The Marvelous Land of Oz
by L. Frank Baum
The Marvelous Powder of Life
After considering the matter carefully, Tip decided that the best place
to locate Jack would be at the bend in the road, a little way from the
house. So he started to carry his man there, but found him heavy and
rather awkward to handle. After dragging the creature a short distance
Tip stood him on his feet, and by first bending the joints of one leg,
and then those of the other, at the same time pushing from behind, the
boy managed to induce Jack to walk to the bend in the road. It was not
accomplished without a few tumbles, and Tip really worked harder than he
ever had in the fields or forest; but a love of mischief urged him on,
and it pleased him to test the cleverness of his workmanship.
"Jack's all right, and works fine!" he said to himself, panting with the
unusual exertion. But just then he discovered the man's left arm had
fallen off in the journey so he went back to find it, and afterward, by
whittling a new and stouter pin for the shoulder-joint, he repaired the
injury so successfully that the arm was stronger than before. Tip also
noticed that Jack's pumpkin head had twisted around until it faced his
back; but this was easily remedied. When, at last, the man was set up
facing the turn in the path where old Mombi was to appear, he looked
natural enough to be a fair imitation of a Gillikin farmer, -- and
unnatural enough to startle anyone that came on him unawares.
As it was yet too early in the day to expect the old woman to return
home, Tip went down into the valley below the farm-house and began to
gather nuts from the trees that grew there.
However, old Mombi returned earlier than usual. She had met a crooked
wizard who resided in a lonely cave in the mountains, and had traded
several important secrets of magic with him. Having in this way secured
three new recipes, four magical powders and a selection of herbs of
wonderful power and potency, she hobbled home as fast as she could, in
order to test her new sorceries.
So intent was Mombi on the treasures she had gained that when she turned
the bend in the road and caught a glimpse of the man, she merely nodded
"Good evening, sir."
But, a moment after, noting that the person did not move or reply, she
cast a shrewd glance into his face and discovered his pumpkin head
elaborately carved by Tip's jack-knife.
"Heh!" ejaculated Mombi, giving a sort of grunt; "that rascally boy has
been playing tricks again! Very good! ve -- ry good! I'll beat him
black- and-blue for trying to scare me in this fashion!"
Angrily she raised her stick to smash in the grinning pumpkin head of
the dummy; but a sudden thought made her pause, the uplifted stick left
motionless in the air.
"Why, here is a good chance to try my new powder!" said she, eagerly.
"And then I can tell whether that crooked wizard has fairly traded
secrets, or whether he has fooled me as wickedly as I fooled him."
So she set down her basket and began fumbling in it for one of the

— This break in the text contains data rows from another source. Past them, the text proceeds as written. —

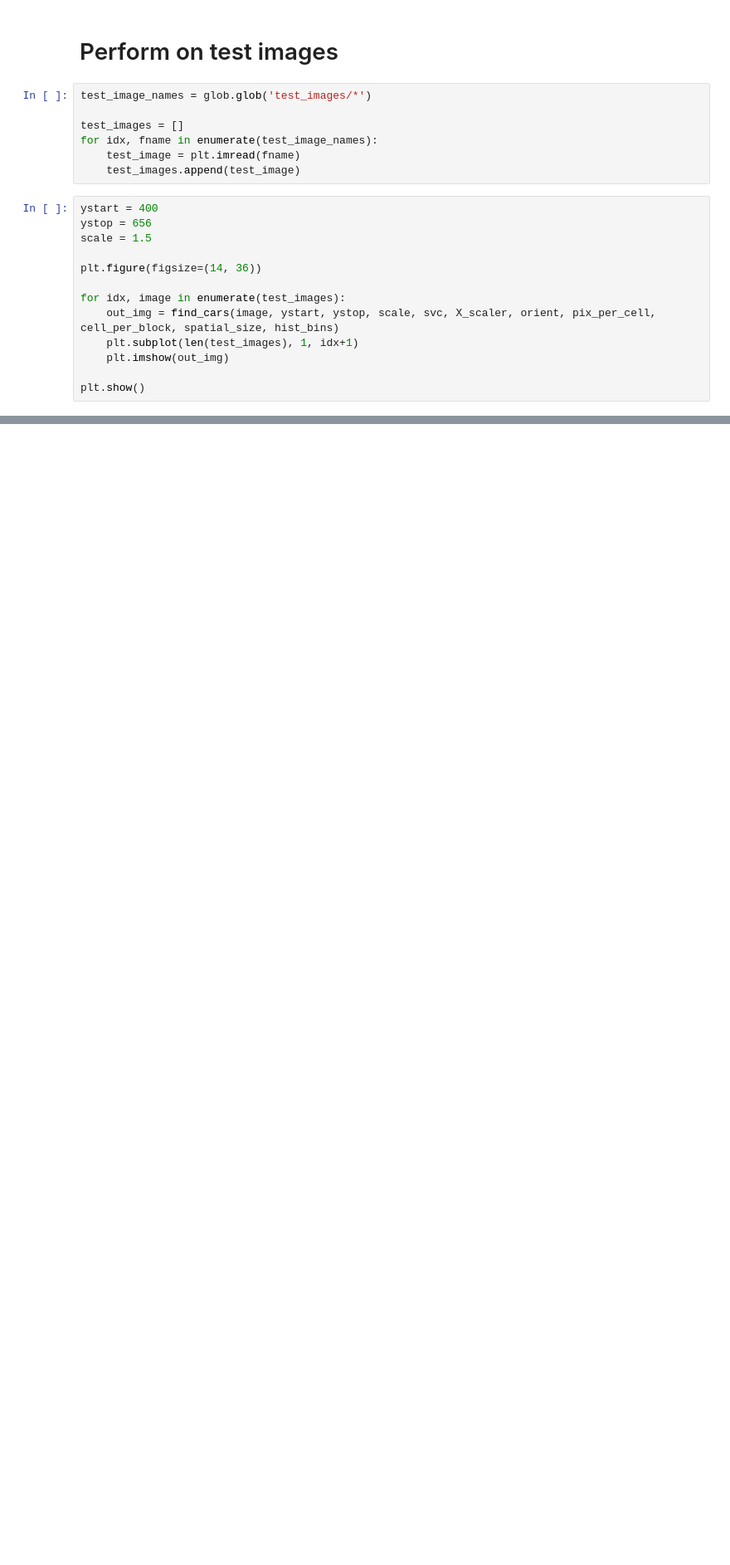
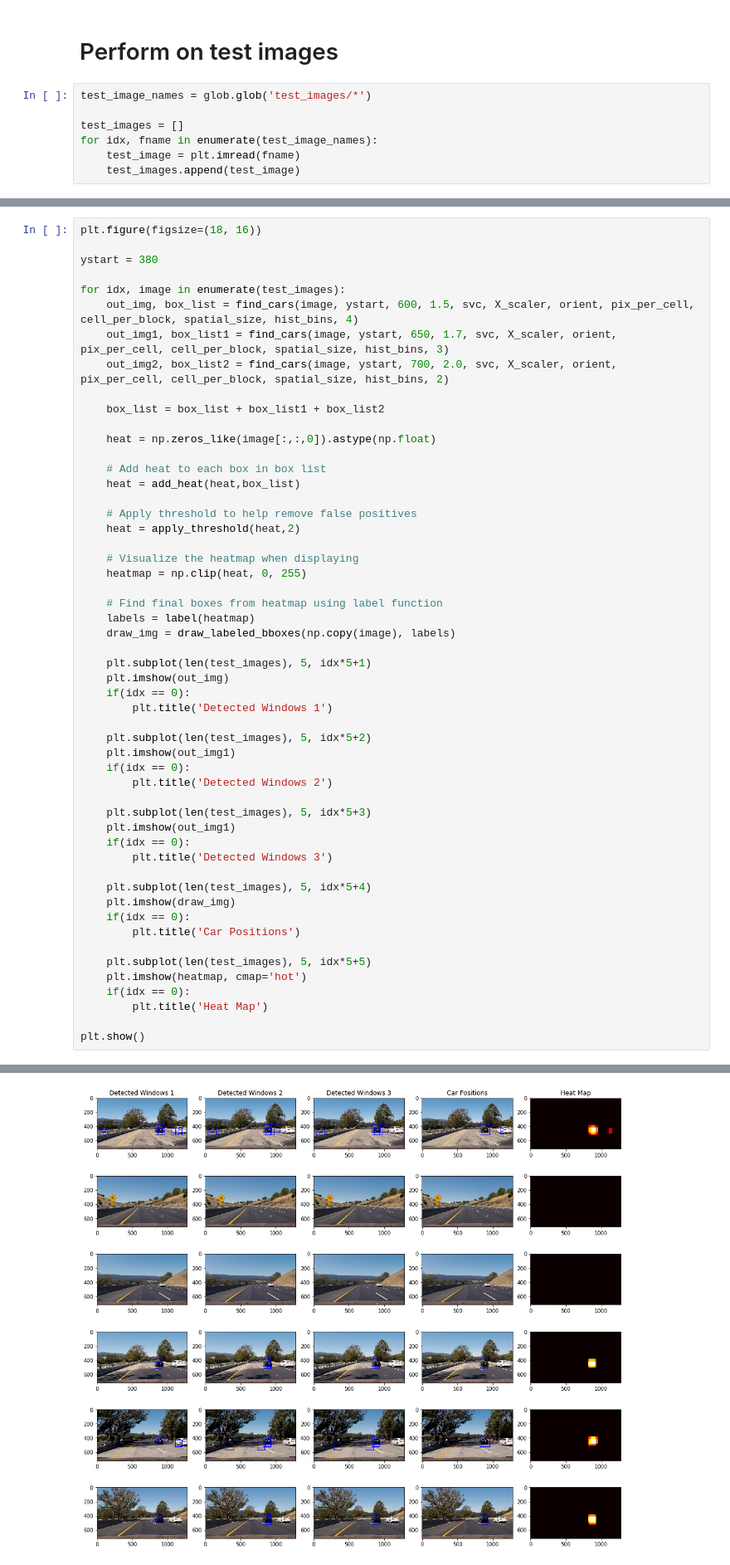
Before and after one commit to jaxanc/CarND-Vehicle-Detection, a Jupyter notebook: search_and_classify.ipynb, the cells around one changed output, grey strips where cells are left out. Shown at 83% size. Cells and saved outputs as stored; diff of their text form; blank space fills up the shorter version.

Commit message:
Implemented the sliding window and processed video

```diff
--- a/search_and_classify.ipynb
+++ b/search_and_classify.ipynb
@@ -148,16 +103,3 @@ test_images = []
 for idx, fname in enumerate(test_image_names):
     test_image = plt.imread(fname)
     test_images.append(test_image)
-# %%
-ystart = 400
-ystop = 656
-scale = 1.5
-
-plt.figure(figsize=(14, 36))
-
-for idx, image in enumerate(test_images):
-    out_img = find_cars(image, ystart, ystop, scale, svc, X_scaler, orient, pix_per_cell, cell_per_block, spatial_size, hist_bins)
-    plt.subplot(len(test_images), 1, idx+1)
-    plt.imshow(out_img)
-
-plt.show()
@@ -198,0 +106,54 @@ C:\ProgramData\Miniconda3\envs\carnd-term1\lib\site-packages\skimage\feature\_ho
+# %%
+plt.figure(figsize=(18, 16))
+
+ystart = 380
+
+for idx, image in enumerate(test_images):
+    out_img, box_list = find_cars(image, ystart, 600, 1.5, svc, X_scaler, orient, pix_per_cell, cell_per_block, spatial_size, hist_bins, 4)
+    out_img1, box_list1 = find_cars(image, ystart, 650, 1.7, svc, X_scaler, orient, pix_per_cell, cell_per_block, spatial_size, hist_bins, 3)
+    out_img2, box_list2 = find_cars(image, ystart, 700, 2.0, svc, X_scaler, orient, pix_per_cell, cell_per_block, spatial_size, hist_bins, 2)
+
+    box_list = box_list + box_list1 + box_list2
+
+    heat = np.zeros_like(image[:,:,0]).astype(np.float)
+
+    # Add heat to each box in box list
+    heat = add_heat(heat,box_list)
+
+    # Apply threshold to help remove false positives
+    heat = apply_threshold(heat,2)
+
+    # Visualize the heatmap when displaying
+    heatmap = np.clip(heat, 0, 255)
+
+    # Find final boxes from heatmap using label function
+    labels = label(heatmap)
+    draw_img = draw_labeled_bboxes(np.copy(image), labels)
+
+    plt.subplot(len(test_images), 5, idx*5+1)
+    plt.imshow(out_img)
+    if(idx == 0):
+        plt.title('Detected Windows 1')
+
+    plt.subplot(len(test_images), 5, idx*5+2)
+    plt.imshow(out_img1)
+    if(idx == 0):
+        plt.title('Detected Windows 2')
+
+    plt.subplot(len(test_images), 5, idx*5+3)
+    plt.imshow(out_img1)
+    if(idx == 0):
+        plt.title('Detected Windows 3')
+
+    plt.subplot(len(test_images), 5, idx*5+4)
+    plt.imshow(draw_img)
+    if(idx == 0):
+        plt.title('Car Positions')
+
+    plt.subplot(len(test_images), 5, idx*5+5)
+    plt.imshow(heatmap, cmap='hot')
+    if(idx == 0):
+        plt.title('Heat Map')
+
+plt.show()
+# %% [output]
@@ -198,0 +162 @@ C:\ProgramData\Miniconda3\envs\carnd-term1\lib\site-packages\skimage\feature\_ho
+[figure, added]
```
Also changed, not shown: parts of 18 cells of this notebook, 40 other files.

precious powders she had obtained.
While Mombi was thus occupied Tip strolled back, with his pockets full
of nuts, and discovered the old woman standing beside his man and
apparently not the least bit frightened by it.